Ahead of this weekend’s British Grand Prix, audio from an interview conducted in November with Nelson Piquet surfaced in which the three-time F1 world champion made a racially abusive remark about Hamilton. 

In the past week, Hamilton has faced calls to resign from Jackie Stewart and ex-F1 supremo Bernie Ecclestone, who also claimed Hamilton “should be happy” with Piquet’s subsequent apology during an interview with Good Morning Britain on Thursday.

F1 and several drivers have supported Hamilton and condemned the comments made by Piquet, who is understood to have been banned from the F1 paddock. On Thursday, the British Racing Drivers' Club (BRDC) announced they have suspended Piquet's honorary membership with immediate effect. 

"I am incredibly grateful to everyone who has supported me within the sport, particularly the drivers,” said the seven-time world champion when addressing the abuse he faced during Thursday’s press conferences at Silverstone

"It has been two years since we first took a knee in Austria. We are still faced by challenges. I've been on the receiving end of racism and criticism and negativity in archaic narratives for a long, long time.

"So there's nothing really particularly new for me. I think it's more about the bigger picture.

"Why do we give these older voices a platform?

"It is not representative of our sport and where we are. We are looking to grow - in the US and in South Africa.

"We are looking to the future to give younger people a platform who are more representative.

"This isn't about one individual or one use of that term.”

Hamilton again underlined that action, rather than statements, are required to tackle the issue. 
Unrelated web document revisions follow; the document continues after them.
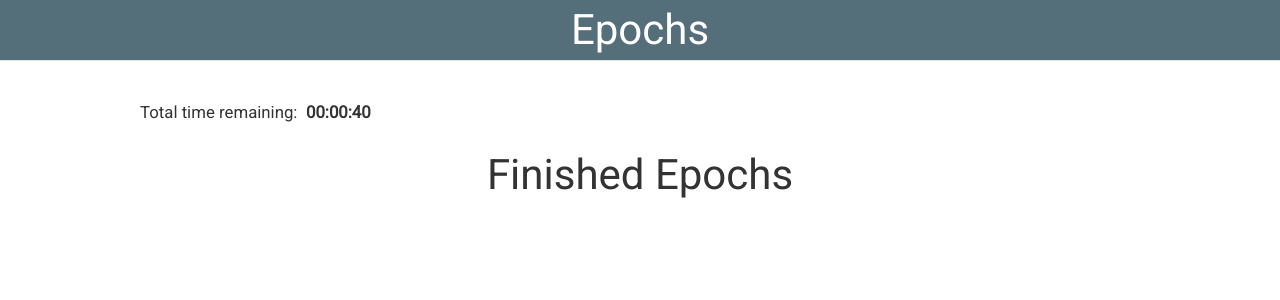
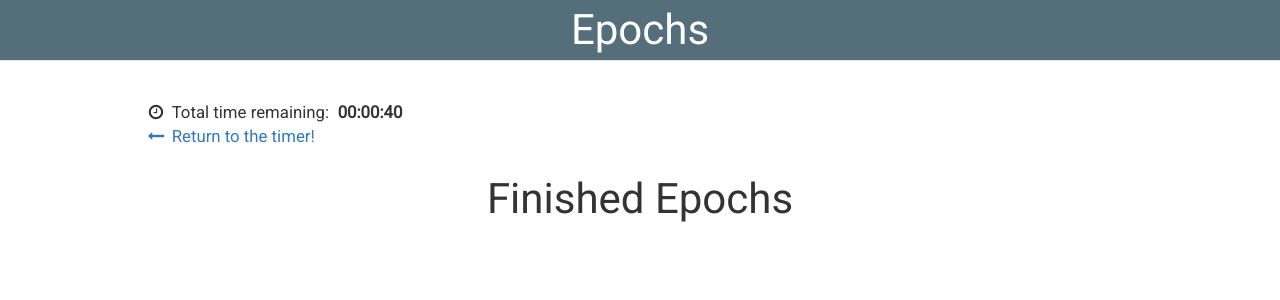
Before and after one commit to czhao39/epochs, a React app: page /finished in a window 1280 px wide. Shown: the top 300 px of the page. Built offline with nearby package versions, Linux system fonts and the light colour scheme.

Commit message:
add link to return to timer from finished tasks page

```diff
--- a/src/assets/css/App.scss
+++ b/src/assets/css/App.scss
@@ -74,6 +74,11 @@ hr {
     width: 80%;
     margin: 2rem auto;
     font-size: 1.2em;
+
+    .fa {
+        color: inherit;
+        transition: inherit;
+    }
 }
 
 .cur-task-box-wrapper {
--- a/src/components/FinishedTasksPage.js
+++ b/src/components/FinishedTasksPage.js
@@ -1,4 +1,5 @@
 import React from "react";
+import { Link } from "react-router-dom";
 import PropTypes from "prop-types";
 import { Grid, Row, Col } from "react-bootstrap";
 
@@ -12,6 +13,7 @@ const FinishedTasksPage = ({ tasksArray, finishedTasks }) => (
                     tasksArray={tasksArray}
                     finishedTasks={finishedTasks}
                 />
+                <div className="return-to-timer"><Link to="/"><i className="fa fa-fw fa-long-arrow-left" />Return to the timer!</Link></div>
             </div>
             <div className="finished-title">Finished Epochs</div>
             <Row>
--- a/src/components/TotalInfoBox.js
+++ b/src/components/TotalInfoBox.js
@@ -10,12 +10,12 @@ const TotalInfoBox = ({ tasksArray, finishedTasks }) => {
     return (
         <div className="total-info-box">
             <div className="total-time-remaining">
-                Total time remaining:&ensp;<strong>{durationToString(secsToDuration(totalSecsRemaining))}</strong>
+                <i className="fa fa-fw fa-clock-o" />Total time remaining:&ensp;<strong>{durationToString(secsToDuration(totalSecsRemaining))}</strong>
             </div>
             {
                 finishedTasks.length > 0 ?
                     <div className="finished-tasks-count">
-                        <Link to="/finished">You've finished <strong>{finishedTasks.length}</strong> epoch{finishedTasks.length > 1 ? "s" : ""}!</Link>
+                        <Link to="/finished"><i className="fa fa-fw fa-check" />You've finished <strong>{finishedTasks.length}</strong> epoch{finishedTasks.length > 1 ? "s" : ""}!</Link>
                     </div>
                 :
                     <div></div>
```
“There is a knee-jerk reaction from companies around the world,” he said. “They probably all already have a script ready for that crisis management. It is not enough. Is now about action.

“People who are not relevant in the sport for years are trying to bring me down but I am still here.

"Whether it is conscious or subconscious that they don't believe people like me should be in motorsport. We need, more than ever, we need people to come together.

"It is not helpful - these comments from Piquet.

"They are not really in the sport. They haven't been relevant for decades. But I'm still here, standing strong, pushing for diversity.” 

Asked if he still respects F1’s older generation, Hamilton replied: “I have always tried to take the higher road and be respectful.

"It ties back to - why do we give them a platform?

"They are not with the times. They are not willing to change.

“Micro-aggression in today's world is not healthy.”

Hamilton ‘will race’ regardless of jewellery stance 

Hamilton was adamant he will contest his home grand prix despite uncertainty about the FIA’s stance over drivers wearing jewellery in their cars. 

The exemption to allow for more time for the drivers to discuss the matter with the FIA and F1’s medical team expired ahead of this weekend’s British Grand Prix, but no update has been provided on the matter. 

Race director Niels Wittich did not include any note regarding jewellery in the first version of his pre-race Event Notes, which were issued on Thursday. 

"With all due respect, it is crazy to think that with everything going on in the world, this is the focus,” Hamilton said when asked about the jewellery row. 

"We have bigger fish to fry. We really have to start focusing on more important areas.

"I will race this weekend. I will work with the FIA. The matter is not massive."